How has it been celebrated through history?
The first readings of the Declaration were made in Philadelphia squares and met with bonfires and the ringing of bells. In Bristol, Rhode Island, a salute of 13 gunshots in the morning and evening marked the day in 1777, the country’s first formal 4 July celebration and a point of pride in the town to this day, which has held an annual parade since 1785.
In 1778, George Washington, then a general in the revolutionary army, issued his troops with a double rum ration to cheer the day. The first recorded music commemorating independence was the “Psalm of Joy”, written by Johann Friedrich Peter in Salem, North Carolina, in 1783. Congress made the day an unpaid national holiday for federal workers in 1870 but it has been a paid vacation since 1938.
How do people celebrate it today?
All major cities hail 4 July with spectacular fireworks displays, the White House giving its own. The occasion is otherwise marked in towns across America with picnics, baseball games, marches, brass bands playing John Philip Sousa tunes and performances of “The Star-Spangled Banner”.
As a national holiday, it also serves as an occasion for family reunions and vacations.
History of the Association is a work in progress

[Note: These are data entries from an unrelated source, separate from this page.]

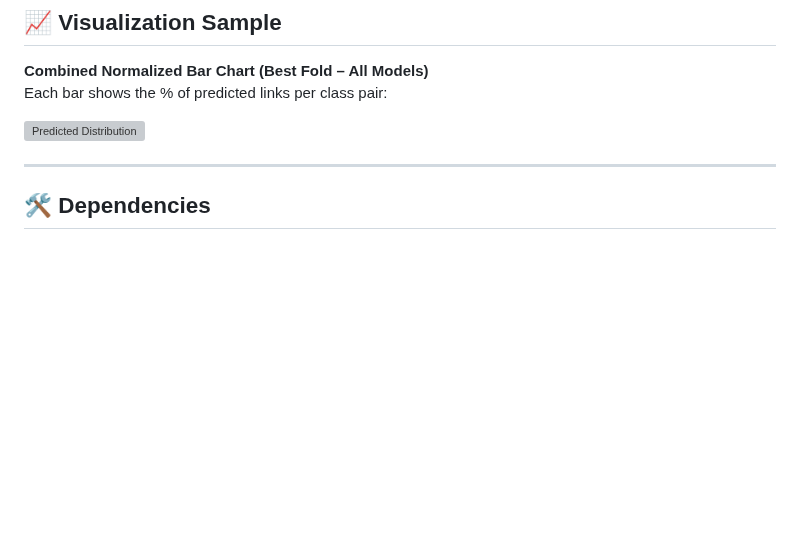
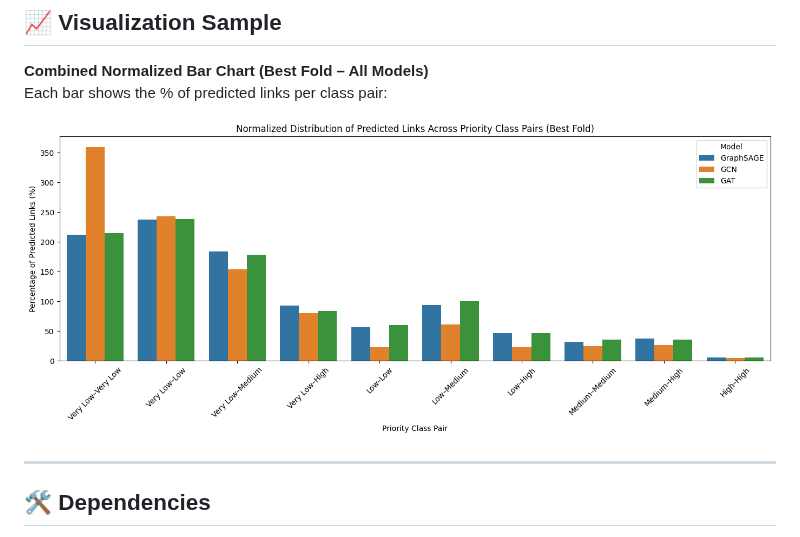
Before and after one commit to CEL-lab/USDA_Protein, a Markdown page: README.md, the part around the change. GitHub-like rendering; blank space fills up the shorter version; grey boxes are pictures that could not be loaded.

```diff
--- a/README.md
+++ b/README.md
@@ -88,7 +88,7 @@ To investigate the nature of **newly predicted links** between proteins, particu
 **Combined Normalized Bar Chart (Best Fold – All Models)**
 Each bar shows the % of predicted links per class pair:
 
-![Predicted Distribution](./Results/new_result.png)
+![Predicted Distribution](new_result.png)
 
 ---
 
```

The Association of probation Supervisors Celebrated its 50th year in 2014. It is the strength of the coalition between our Membership-Supervising Deputy Probation Officers, Supervising Detention Supervisors, and Supervising Transportation Deputies as well as our continued relationship with SEIU 721 that affords us our strength and unity. In 2017 our Association formed Lodge 702 Fraternal Order of Police, with this came a Legal Defense Fund that will offer legal services to our members who decide to join the Lodge as well. Below is a brief history our Association dating back to 1969 which is taken directly from our second contract.

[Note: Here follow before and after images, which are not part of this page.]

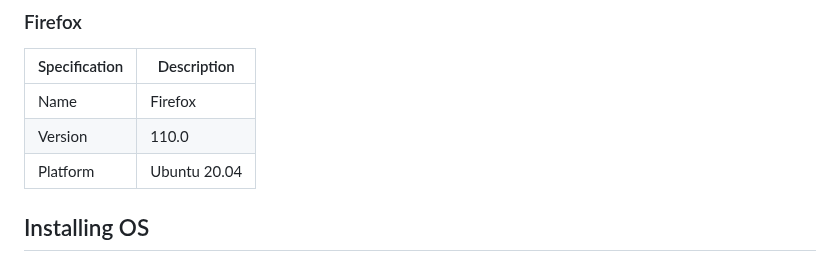
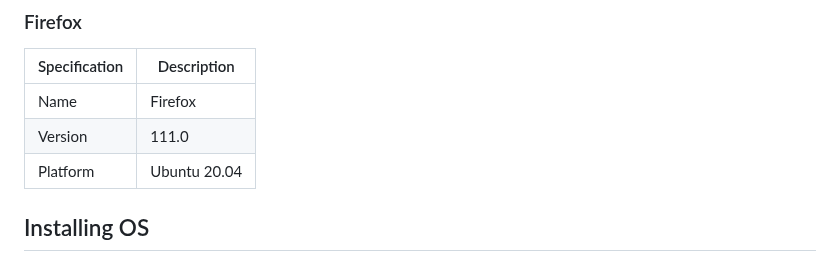
Before and after one commit to a20willa/Examensarbete2023, a Markdown page: installation/install instructions.md, the part around the change. Rendered like a GitHub page.

Commit message:
bumped the firefox version to 111

```diff
--- a/installation/install instructions.md
+++ b/installation/install instructions.md
@@ -51,7 +51,7 @@ This section will present the components and software used.
 | Specification | Description  |
 | ------------- | ------------ |
 | Name          | Firefox      |
-| Version       | 110.0        |
+| Version       | 111.0        |
 | Platform      | Ubuntu 20.04 |
 
 ## Installing OS
```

Pursuant to the provisions of the Employee Relations Ordinance of the County of Los Angeles and applicable State law, Joint Council of Supervising Deputy Probation Officers Association/Los Angeles County Employees Association was certified on December 10, 1969 by County’s Employee Relations Commission (Employee Relations Commission File No. 23-69) as the majority representative of County employees in the Supervising Deputy Probation Officers Employee Representation Unit (hereinafter “Unit”) previously found to be appropriate by said Employee Relations Commission. Management hereby recognizes Joint Council of Supervising Deputy Probation Officers Association/Los Angeles County Employees Association as the certified majority representative of the employees in said Unit. The term “employee” or “employees” as used herein shall refer only to employees employed by the County in said Unit in the employee classifications listed in Article 7, Salaries, as well as such classes as may be added hereafter by the Employee Relations Commission. Notwithstanding the above, if Management and Joint Council agree on exclusivity, then it will become effective in this Unit.
It is the purpose of this Memorandum of Understanding to promote and provide for harmonious relations, cooperation and understanding between Management and the employees covered herein; to provide an orderly and equitable means of resolving any misunderstandings or differences which may arise under this Memorandum of Understanding; and to set forth the full and entire understanding of the parties reached as a result of good faith negotiations regarding the wages, hours and other terms and conditions of employment of the employees covered hereby, which understanding the parties intend jointly to submit and recommend for approval and implementation to County’s Board of Supervisors. Take note that there were only two classes of probation Supervisors, the SDPO's and the Transportation Supervisors. The Salary in 1972 was: SDPO $1170.00-1485, and the Transportation Supervisors' pay scale was $819-1020.00